Web interface edit records
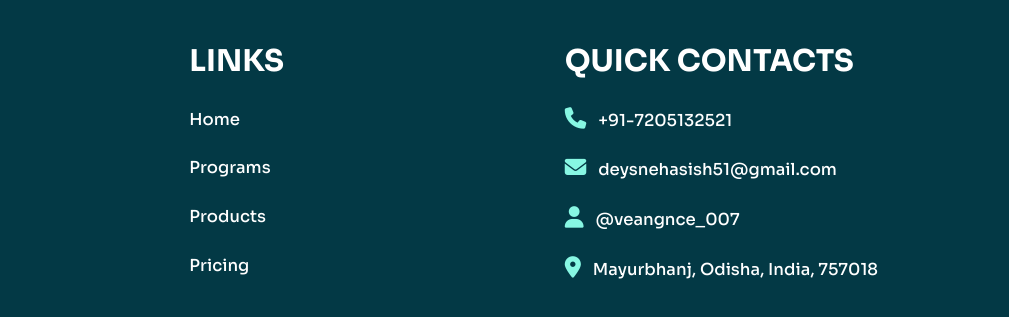
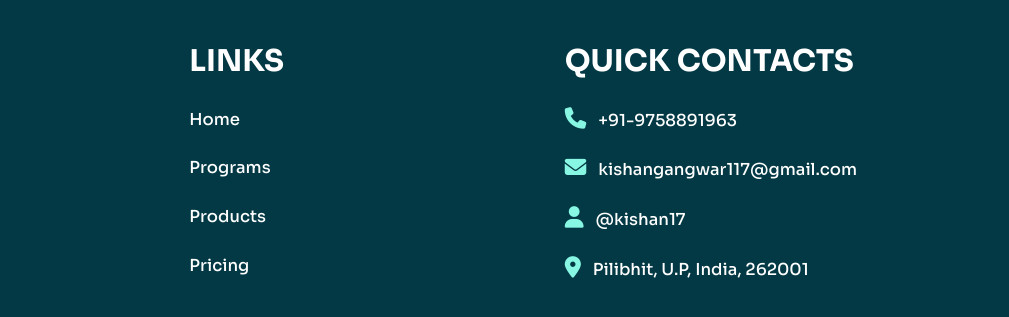
Before and after one commit to kishn17/CA2WPO, a plain HTML site: page index.html in a window 1280 px wide. Shown: the part 4685-5002 px from the top of the page, 271-1280 px from the left. Drawn offline with Linux system fonts and the light colour scheme.

Commit message:
Update index.html

```diff
--- a/index.html
+++ b/index.html
@@ -269,10 +269,10 @@
                 <div>
                     <h4 class="fs-700 uppercase fw-bold">Quick Contacts</h4>
                     <ul role="list" class="contact-links">
-                        <li><a href=""><i class="fa-solid fa-phone"></i>+91-7205132521</a></li>
-                        <li><a href=""><i class="fa-solid fa-envelope"></i></i>deysnehasish51@gmail.com</a></li>
-                        <li><a href=""><i class="fa-solid fa-user"></i>@veangnce_007</a></li>
-                        <li><a href=""><i class="fa-solid fa-location-dot"></i>Mayurbhanj, Odisha, India, 757018</a></li>
+                        <li><a href=""><i class="fa-solid fa-phone"></i>+91-9758891963</a></li>
+                        <li><a href=""><i class="fa-solid fa-envelope"></i></i>kishangangwar117@gmail.com</a></li>
+                        <li><a href=""><i class="fa-solid fa-user"></i>@kishan17</a></li>
+                        <li><a href=""><i class="fa-solid fa-location-dot"></i>Pilibhit, U.P, India, 262001</a></li>
                     </ul>
                 </div>
             </div>
```
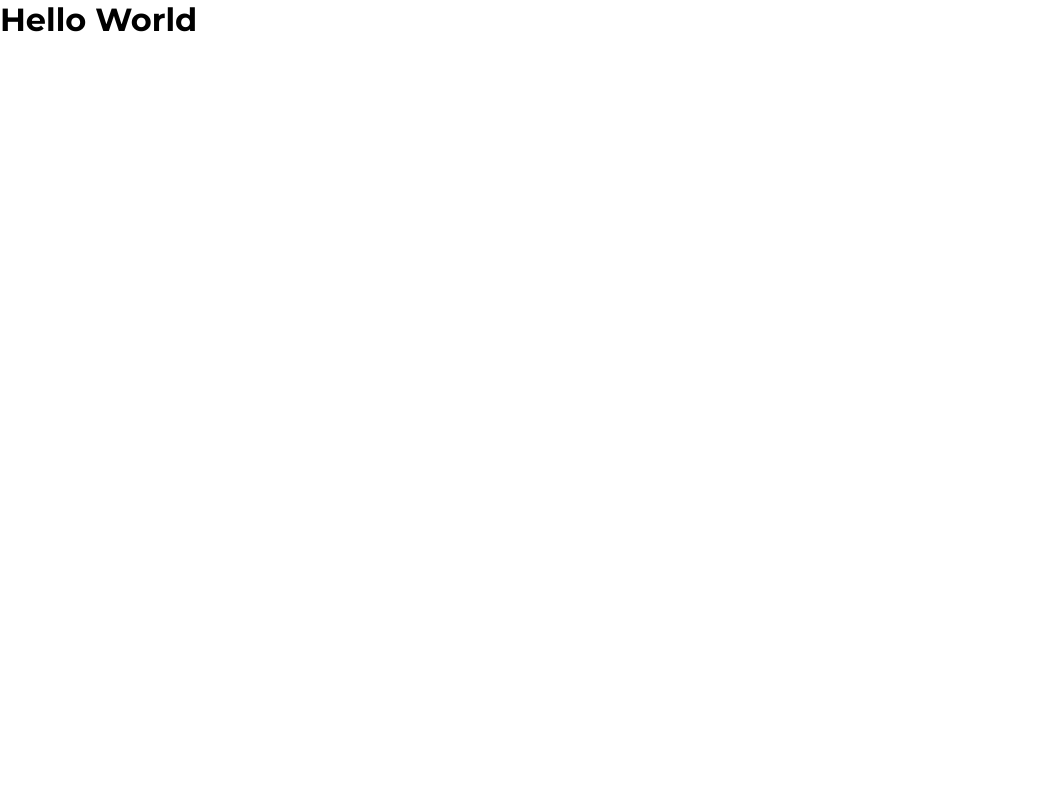
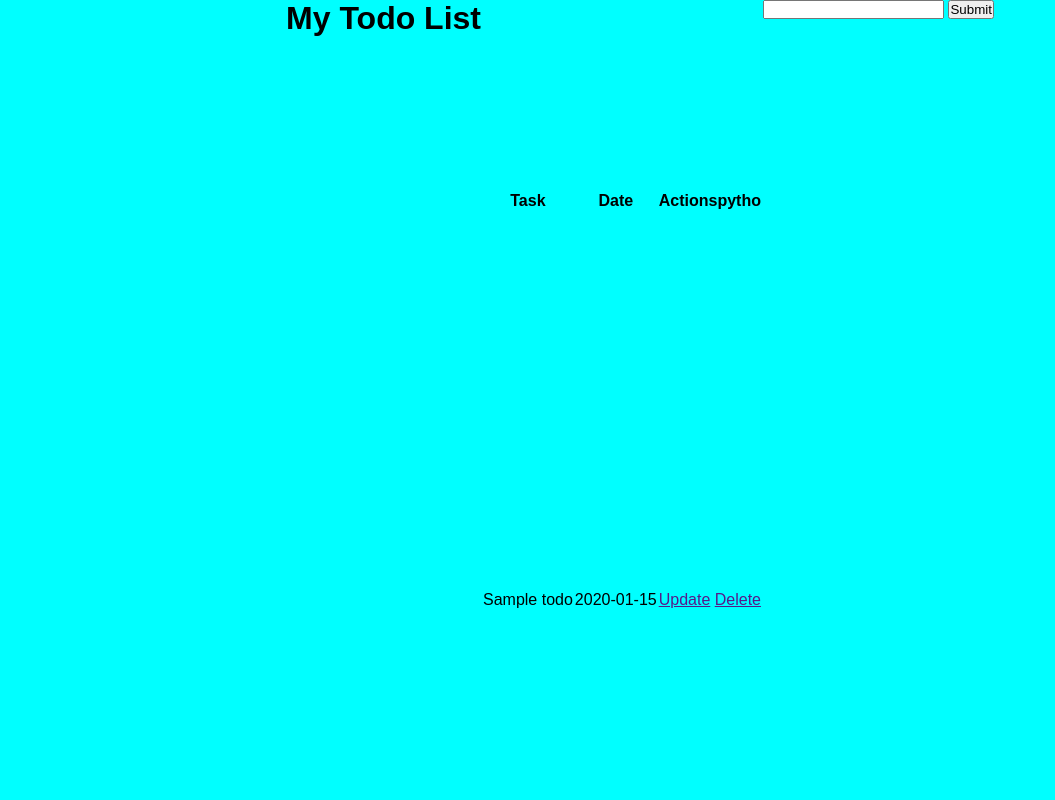
Before and after one commit to phanison898/todo-flask-app, a Flask app: page / in a window 1280 px wide. Before the commit the part shown is almost empty. Shown: the whole page, without its empty margins (0-1055 px from the left). Run offline with Flask 2, Linux system fonts and the light colour scheme; tables that the repository leaves empty hold one stand-in row (values such as "Sample post").

Commit message:
added post request

```diff
--- a/app.py
+++ b/app.py
@@ -1,4 +1,4 @@
-from flask import Flask, render_template, url_for
+from flask import Flask, render_template, url_for, request, redirect
 from flask_sqlalchemy import SQLAlchemy
 from datetime import datetime
 
@@ -8,7 +8,7 @@ db = SQLAlchemy(app)
 
 class Todo(db.Model):
     id = db.Column(db.Integer, primary_key=True)
-    content = db.Column(db.String(200),nullable=False)
+    task_name = db.Column(db.String(200),nullable=False)
     date_created = db.Column(db.DateTime,default=datetime.utcnow)
 
     def __repr__(self):
@@ -16,7 +16,19 @@ class Todo(db.Model):
 
 @app.route('/')
 def index():
-    return render_template('index.html')
+    if request.method == "POST":
+        input_task_name = request.form['task-input']
+        new_todo_model = Todo(task_name=input_task_name)
+
+        try:
+            db.session.add(new_todo_model)
+            db.session.commit()
+            return redirect('/')
+        except:
+            return 'There was an error occured while creating new task'
+    else:
+        tasks = Todo.query.order_by(Todo.date_created).all()
+        return render_template('index.html',tasks=tasks)
 
 if __name__ == "__main__":
     app.run(debug=True)
--- a/static/css/main.css
+++ b/static/css/main.css
@@ -7,5 +7,13 @@
 }
 
 body {
-  font-family: "Montserrat", sans-serif;
+  font-family: sans-serif;
 }
+
+.container {
+  width: 100vw;
+  height: 100vh;
+  display: flex;
+  justify-content: center;
+  background-color: aqua;
+}
--- a/templates/index.html
+++ b/templates/index.html
@@ -7,7 +7,28 @@
 
 <!--Body section-->
 {% block body %}
-<div>
-  <h1>Hello World</h1>
+<div class="container">
+  <h1>My Todo List</h1>
+  <table class="todo-table">
+    <tr>
+      <th>Task</th>
+      <th>Date</th>
+      <th>Actionspytho</th>
+    </tr>
+    {% for task in tasks %}
+        <tr>
+            <td>{{ task.task_name }}</td>
+            <td>{{ task.date_created.date() }}</td>
+            <td>
+                <a href="">Update</a>
+                <a href="">Delete</a>
+            </td>
+        </tr>
+    {% endfor %}
+  </table>
+  <form class="task-form" action="/" method="POST">
+    <input type="text" name="task-input" id="task-input" />
+    <button>Submit</button>
+  </form>
 </div>
 {% endblock %}
```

PROBLEM STATEMENT
Restate each of the entries above word for word and skip every image.

REPLY
Before and after one commit to kishn17/CA2WPO, a plain HTML site: page index.html in a window 1280 px wide. Shown: the part 4685-5002 px from the top of the page, 271-1280 px from the left. Drawn offline with Linux system fonts and the light colour scheme.

Commit message:
Update index.html

```diff
--- a/index.html
+++ b/index.html
@@ -269,10 +269,10 @@
                 <div>
                     <h4 class="fs-700 uppercase fw-bold">Quick Contacts</h4>
                     <ul role="list" class="contact-links">
-                        <li><a href=""><i class="fa-solid fa-phone"></i>+91-7205132521</a></li>
-                        <li><a href=""><i class="fa-solid fa-envelope"></i></i>deysnehasish51@gmail.com</a></li>
-                        <li><a href=""><i class="fa-solid fa-user"></i>@veangnce_007</a></li>
-                        <li><a href=""><i class="fa-solid fa-location-dot"></i>Mayurbhanj, Odisha, India, 757018</a></li>
+                        <li><a href=""><i class="fa-solid fa-phone"></i>+91-9758891963</a></li>
+                        <li><a href=""><i class="fa-solid fa-envelope"></i></i>kishangangwar117@gmail.com</a></li>
+                        <li><a href=""><i class="fa-solid fa-user"></i>@kishan17</a></li>
+                        <li><a href=""><i class="fa-solid fa-location-dot"></i>Pilibhit, U.P, India, 262001</a></li>
                     </ul>
                 </div>
             </div>
```
Before and after one commit to phanison898/todo-flask-app, a Flask app: page / in a window 1280 px wide. Before the commit the part shown is almost empty. Shown: the whole page, without its empty margins (0-1055 px from the left). Run offline with Flask 2, Linux system fonts and the light colour scheme; tables that the repository leaves empty hold one stand-in row (values such as "Sample post").

Commit message:
added post request

```diff
--- a/app.py
+++ b/app.py
@@ -1,4 +1,4 @@
-from flask import Flask, render_template, url_for
+from flask import Flask, render_template, url_for, request, redirect
 from flask_sqlalchemy import SQLAlchemy
 from datetime import datetime
 
@@ -8,7 +8,7 @@ db = SQLAlchemy(app)
 
 class Todo(db.Model):
     id = db.Column(db.Integer, primary_key=True)
-    content = db.Column(db.String(200),nullable=False)
+    task_name = db.Column(db.String(200),nullable=False)
     date_created = db.Column(db.DateTime,default=datetime.utcnow)
 
     def __repr__(self):
@@ -16,7 +16,19 @@ class Todo(db.Model):
 
 @app.route('/')
 def index():
-    return render_template('index.html')
+    if request.method == "POST":
+        input_task_name = request.form['task-input']
+        new_todo_model = Todo(task_name=input_task_name)
+
+        try:
+            db.session.add(new_todo_model)
+            db.session.commit()
+            return redirect('/')
+        except:
+            return 'There was an error occured while creating new task'
+    else:
+        tasks = Todo.query.order_by(Todo.date_created).all()
+        return render_template('index.html',tasks=tasks)
 
 if __name__ == "__main__":
     app.run(debug=True)
--- a/static/css/main.css
+++ b/static/css/main.css
@@ -7,5 +7,13 @@
 }
 
 body {
-  font-family: "Montserrat", sans-serif;
+  font-family: sans-serif;
 }
+
+.container {
+  width: 100vw;
+  height: 100vh;
+  display: flex;
+  justify-content: center;
+  background-color: aqua;
+}
--- a/templates/index.html
+++ b/templates/index.html
@@ -7,7 +7,28 @@
 
 <!--Body section-->
 {% block body %}
-<div>
-  <h1>Hello World</h1>
+<div class="container">
+  <h1>My Todo List</h1>
+  <table class="todo-table">
+    <tr>
+      <th>Task</th>
+      <th>Date</th>
+      <th>Actionspytho</th>
+    </tr>
+    {% for task in tasks %}
+        <tr>
+            <td>{{ task.task_name }}</td>
+            <td>{{ task.date_created.date() }}</td>
+            <td>
+                <a href="">Update</a>
+                <a href="">Delete</a>
+            </td>
+        </tr>
+    {% endfor %}
+  </table>
+  <form class="task-form" action="/" method="POST">
+    <input type="text" name="task-input" id="task-input" />
+    <button>Submit</button>
+  </form>
 </div>
 {% endblock %}
```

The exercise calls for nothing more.